* [TASK]
From the very first line down to the line containing "color: black;", write out the material exactly as it appears, and no more.

Start of RECORDS FOR THIS EXERCISE

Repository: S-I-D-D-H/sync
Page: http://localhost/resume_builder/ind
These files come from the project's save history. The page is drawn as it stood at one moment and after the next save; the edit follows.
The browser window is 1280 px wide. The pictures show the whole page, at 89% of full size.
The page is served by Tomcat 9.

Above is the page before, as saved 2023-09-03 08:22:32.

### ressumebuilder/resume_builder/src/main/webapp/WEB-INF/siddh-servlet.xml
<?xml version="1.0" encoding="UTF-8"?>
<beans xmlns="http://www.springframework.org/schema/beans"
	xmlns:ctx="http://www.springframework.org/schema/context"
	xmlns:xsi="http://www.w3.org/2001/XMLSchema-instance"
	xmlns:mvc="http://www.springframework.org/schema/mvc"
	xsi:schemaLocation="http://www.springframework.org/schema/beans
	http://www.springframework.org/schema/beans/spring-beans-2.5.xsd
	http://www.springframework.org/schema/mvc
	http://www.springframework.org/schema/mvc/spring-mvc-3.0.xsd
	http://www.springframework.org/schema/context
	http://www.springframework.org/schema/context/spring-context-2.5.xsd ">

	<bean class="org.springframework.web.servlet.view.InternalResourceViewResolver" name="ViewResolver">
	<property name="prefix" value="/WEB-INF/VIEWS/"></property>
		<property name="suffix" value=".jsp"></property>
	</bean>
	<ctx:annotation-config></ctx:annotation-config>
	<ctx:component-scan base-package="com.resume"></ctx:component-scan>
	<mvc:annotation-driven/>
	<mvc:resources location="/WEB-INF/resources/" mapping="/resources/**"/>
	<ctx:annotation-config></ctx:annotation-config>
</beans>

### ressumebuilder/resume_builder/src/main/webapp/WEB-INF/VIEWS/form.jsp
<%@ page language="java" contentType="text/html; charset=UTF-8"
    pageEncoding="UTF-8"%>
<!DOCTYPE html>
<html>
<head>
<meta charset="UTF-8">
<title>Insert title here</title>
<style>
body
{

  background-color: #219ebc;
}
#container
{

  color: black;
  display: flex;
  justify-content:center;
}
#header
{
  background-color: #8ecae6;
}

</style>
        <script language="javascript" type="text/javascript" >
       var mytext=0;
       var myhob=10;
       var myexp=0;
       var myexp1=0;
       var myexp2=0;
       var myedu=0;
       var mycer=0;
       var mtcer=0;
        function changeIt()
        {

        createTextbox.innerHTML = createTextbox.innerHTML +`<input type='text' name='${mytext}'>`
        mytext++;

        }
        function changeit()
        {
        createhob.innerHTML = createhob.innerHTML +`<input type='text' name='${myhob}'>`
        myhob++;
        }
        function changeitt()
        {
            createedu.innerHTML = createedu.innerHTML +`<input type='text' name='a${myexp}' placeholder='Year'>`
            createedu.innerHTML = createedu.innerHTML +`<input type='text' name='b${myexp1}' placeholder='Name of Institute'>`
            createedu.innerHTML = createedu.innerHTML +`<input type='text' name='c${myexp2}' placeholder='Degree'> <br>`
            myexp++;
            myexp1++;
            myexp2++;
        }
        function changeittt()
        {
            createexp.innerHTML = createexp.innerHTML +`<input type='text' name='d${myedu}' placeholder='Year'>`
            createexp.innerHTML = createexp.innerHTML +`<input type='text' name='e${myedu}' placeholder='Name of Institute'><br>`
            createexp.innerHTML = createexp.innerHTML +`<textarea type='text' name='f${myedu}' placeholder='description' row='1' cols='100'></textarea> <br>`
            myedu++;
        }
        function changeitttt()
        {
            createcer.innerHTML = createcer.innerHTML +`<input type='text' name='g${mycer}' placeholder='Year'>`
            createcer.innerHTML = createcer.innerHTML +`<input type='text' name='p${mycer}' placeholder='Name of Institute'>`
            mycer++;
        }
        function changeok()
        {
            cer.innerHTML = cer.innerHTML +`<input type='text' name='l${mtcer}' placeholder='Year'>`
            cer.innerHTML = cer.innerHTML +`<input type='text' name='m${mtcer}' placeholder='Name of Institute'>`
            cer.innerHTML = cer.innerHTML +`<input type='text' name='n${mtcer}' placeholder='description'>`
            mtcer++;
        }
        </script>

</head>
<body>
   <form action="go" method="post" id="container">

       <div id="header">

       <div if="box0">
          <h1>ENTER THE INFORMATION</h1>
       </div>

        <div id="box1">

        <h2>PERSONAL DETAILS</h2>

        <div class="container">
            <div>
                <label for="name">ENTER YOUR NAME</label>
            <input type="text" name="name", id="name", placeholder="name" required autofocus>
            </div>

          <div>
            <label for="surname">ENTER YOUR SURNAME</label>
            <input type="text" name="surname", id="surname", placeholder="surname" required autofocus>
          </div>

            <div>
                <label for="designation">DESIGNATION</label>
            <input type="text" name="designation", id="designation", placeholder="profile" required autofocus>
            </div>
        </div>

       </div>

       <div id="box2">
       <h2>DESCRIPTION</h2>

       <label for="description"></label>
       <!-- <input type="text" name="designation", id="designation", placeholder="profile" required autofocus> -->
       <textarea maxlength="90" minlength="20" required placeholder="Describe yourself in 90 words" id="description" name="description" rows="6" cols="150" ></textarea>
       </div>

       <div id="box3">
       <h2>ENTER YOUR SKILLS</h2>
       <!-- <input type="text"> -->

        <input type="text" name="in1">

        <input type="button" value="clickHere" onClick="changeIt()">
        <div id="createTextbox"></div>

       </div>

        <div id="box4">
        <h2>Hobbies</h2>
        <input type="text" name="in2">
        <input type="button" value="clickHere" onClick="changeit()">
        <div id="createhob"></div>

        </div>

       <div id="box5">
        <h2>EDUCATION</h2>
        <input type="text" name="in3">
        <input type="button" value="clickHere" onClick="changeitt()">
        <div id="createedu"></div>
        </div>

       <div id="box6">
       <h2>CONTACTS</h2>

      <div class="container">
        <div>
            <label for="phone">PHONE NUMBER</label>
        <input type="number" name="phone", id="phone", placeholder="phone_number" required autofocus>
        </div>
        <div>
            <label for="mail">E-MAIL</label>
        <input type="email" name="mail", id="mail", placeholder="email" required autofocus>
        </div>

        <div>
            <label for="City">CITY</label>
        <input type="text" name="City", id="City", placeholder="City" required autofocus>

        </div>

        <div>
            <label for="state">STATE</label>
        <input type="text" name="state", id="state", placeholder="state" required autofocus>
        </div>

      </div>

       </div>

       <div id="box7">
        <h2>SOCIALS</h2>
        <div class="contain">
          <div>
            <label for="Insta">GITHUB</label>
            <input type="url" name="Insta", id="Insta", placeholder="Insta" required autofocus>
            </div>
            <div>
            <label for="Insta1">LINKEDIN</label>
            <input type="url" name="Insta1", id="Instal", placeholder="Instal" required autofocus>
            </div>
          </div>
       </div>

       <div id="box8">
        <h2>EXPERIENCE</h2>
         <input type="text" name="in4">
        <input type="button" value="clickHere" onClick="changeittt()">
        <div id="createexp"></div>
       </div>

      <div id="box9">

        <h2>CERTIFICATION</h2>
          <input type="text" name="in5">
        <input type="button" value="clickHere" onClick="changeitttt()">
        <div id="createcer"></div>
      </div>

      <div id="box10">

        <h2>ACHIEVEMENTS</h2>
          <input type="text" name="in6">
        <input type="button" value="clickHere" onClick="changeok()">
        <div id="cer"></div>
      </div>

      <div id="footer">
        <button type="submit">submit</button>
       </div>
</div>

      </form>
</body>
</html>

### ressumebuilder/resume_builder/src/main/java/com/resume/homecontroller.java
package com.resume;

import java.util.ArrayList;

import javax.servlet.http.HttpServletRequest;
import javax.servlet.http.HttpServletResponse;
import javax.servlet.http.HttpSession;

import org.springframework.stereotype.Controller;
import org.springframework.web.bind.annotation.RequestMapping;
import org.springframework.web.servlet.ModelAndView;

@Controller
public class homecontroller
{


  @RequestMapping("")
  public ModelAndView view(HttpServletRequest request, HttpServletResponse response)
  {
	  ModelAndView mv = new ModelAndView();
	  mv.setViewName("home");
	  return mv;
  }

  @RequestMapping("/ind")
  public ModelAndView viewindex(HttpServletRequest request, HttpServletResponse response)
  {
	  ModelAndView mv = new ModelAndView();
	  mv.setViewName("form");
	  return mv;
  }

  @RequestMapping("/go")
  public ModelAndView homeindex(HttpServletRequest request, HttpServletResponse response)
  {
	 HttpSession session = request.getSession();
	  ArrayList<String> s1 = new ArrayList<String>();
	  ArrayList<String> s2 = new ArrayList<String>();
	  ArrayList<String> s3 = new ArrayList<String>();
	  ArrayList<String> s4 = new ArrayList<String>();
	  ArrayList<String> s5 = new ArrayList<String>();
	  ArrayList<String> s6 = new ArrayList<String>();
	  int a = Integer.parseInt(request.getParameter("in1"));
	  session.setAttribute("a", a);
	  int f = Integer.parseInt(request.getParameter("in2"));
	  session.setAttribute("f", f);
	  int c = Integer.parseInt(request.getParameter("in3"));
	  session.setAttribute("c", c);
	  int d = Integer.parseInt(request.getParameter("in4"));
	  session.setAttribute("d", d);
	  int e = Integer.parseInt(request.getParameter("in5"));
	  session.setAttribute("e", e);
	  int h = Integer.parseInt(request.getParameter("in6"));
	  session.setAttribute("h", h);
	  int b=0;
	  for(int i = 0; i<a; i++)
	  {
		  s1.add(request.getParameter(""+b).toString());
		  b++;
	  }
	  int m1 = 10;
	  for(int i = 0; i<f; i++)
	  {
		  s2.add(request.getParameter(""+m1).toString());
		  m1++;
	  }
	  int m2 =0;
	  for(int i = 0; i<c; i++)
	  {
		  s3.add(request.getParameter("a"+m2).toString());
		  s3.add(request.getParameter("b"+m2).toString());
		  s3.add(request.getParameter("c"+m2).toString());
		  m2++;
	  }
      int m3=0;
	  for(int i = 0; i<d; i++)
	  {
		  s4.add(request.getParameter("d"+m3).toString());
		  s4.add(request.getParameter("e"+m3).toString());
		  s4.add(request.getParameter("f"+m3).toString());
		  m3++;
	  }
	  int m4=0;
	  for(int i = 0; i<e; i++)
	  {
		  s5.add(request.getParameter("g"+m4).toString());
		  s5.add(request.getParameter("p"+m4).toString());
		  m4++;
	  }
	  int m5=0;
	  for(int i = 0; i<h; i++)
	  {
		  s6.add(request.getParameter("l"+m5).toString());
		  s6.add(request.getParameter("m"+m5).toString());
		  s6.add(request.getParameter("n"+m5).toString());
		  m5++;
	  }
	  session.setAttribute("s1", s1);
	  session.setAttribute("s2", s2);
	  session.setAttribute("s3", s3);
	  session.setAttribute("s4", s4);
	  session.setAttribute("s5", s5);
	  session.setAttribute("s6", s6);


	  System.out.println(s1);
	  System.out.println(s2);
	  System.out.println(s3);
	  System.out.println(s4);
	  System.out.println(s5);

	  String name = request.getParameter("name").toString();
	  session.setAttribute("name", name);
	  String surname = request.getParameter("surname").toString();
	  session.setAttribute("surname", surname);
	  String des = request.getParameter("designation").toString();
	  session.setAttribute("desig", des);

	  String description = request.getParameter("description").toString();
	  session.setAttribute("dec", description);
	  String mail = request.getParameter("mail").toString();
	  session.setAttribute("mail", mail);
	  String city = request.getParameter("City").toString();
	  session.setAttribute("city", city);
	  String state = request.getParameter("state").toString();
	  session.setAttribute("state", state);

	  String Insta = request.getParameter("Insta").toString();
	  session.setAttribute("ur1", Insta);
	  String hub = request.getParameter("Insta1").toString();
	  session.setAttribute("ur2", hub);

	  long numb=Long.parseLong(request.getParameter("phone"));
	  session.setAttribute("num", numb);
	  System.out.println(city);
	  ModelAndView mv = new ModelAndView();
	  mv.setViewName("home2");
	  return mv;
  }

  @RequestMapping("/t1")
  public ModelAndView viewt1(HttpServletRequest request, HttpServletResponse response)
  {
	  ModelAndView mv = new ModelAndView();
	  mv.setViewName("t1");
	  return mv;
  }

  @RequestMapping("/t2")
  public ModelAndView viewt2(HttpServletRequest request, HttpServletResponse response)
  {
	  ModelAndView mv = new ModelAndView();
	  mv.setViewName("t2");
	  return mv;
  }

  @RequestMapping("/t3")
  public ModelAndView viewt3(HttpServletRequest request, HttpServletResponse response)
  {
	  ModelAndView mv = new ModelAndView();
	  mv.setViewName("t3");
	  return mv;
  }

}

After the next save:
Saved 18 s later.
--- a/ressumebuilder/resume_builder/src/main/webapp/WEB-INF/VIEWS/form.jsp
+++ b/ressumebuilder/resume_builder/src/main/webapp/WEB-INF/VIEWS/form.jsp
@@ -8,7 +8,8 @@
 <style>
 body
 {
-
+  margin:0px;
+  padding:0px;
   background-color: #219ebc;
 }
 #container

End of RECORDS FOR THIS EXERCISE

* [OUTPUT]
Repository: S-I-D-D-H/sync
Page: http://localhost/resume_builder/ind
These files come from the project's save history. The page is drawn as it stood at one moment and after the next save; the edit follows.
The browser window is 1280 px wide. The pictures show the whole page, at 89% of full size.
The page is served by Tomcat 9.

Above is the page before, as saved 2023-09-03 08:22:32.

### ressumebuilder/resume_builder/src/main/webapp/WEB-INF/siddh-servlet.xml
<?xml version="1.0" encoding="UTF-8"?>
<beans xmlns="http://www.springframework.org/schema/beans"
	xmlns:ctx="http://www.springframework.org/schema/context"
	xmlns:xsi="http://www.w3.org/2001/XMLSchema-instance"
	xmlns:mvc="http://www.springframework.org/schema/mvc"
	xsi:schemaLocation="http://www.springframework.org/schema/beans
	http://www.springframework.org/schema/beans/spring-beans-2.5.xsd
	http://www.springframework.org/schema/mvc
	http://www.springframework.org/schema/mvc/spring-mvc-3.0.xsd
	http://www.springframework.org/schema/context
	http://www.springframework.org/schema/context/spring-context-2.5.xsd ">

	<bean class="org.springframework.web.servlet.view.InternalResourceViewResolver" name="ViewResolver">
	<property name="prefix" value="/WEB-INF/VIEWS/"></property>
		<property name="suffix" value=".jsp"></property>
	</bean>
	<ctx:annotation-config></ctx:annotation-config>
	<ctx:component-scan base-package="com.resume"></ctx:component-scan>
	<mvc:annotation-driven/>
	<mvc:resources location="/WEB-INF/resources/" mapping="/resources/**"/>
	<ctx:annotation-config></ctx:annotation-config>
</beans>

### ressumebuilder/resume_builder/src/main/webapp/WEB-INF/VIEWS/form.jsp
<%@ page language="java" contentType="text/html; charset=UTF-8"
    pageEncoding="UTF-8"%>
<!DOCTYPE html>
<html>
<head>
<meta charset="UTF-8">
<title>Insert title here</title>
<style>
body
{

  background-color: #219ebc;
}
#container
{

  color: black;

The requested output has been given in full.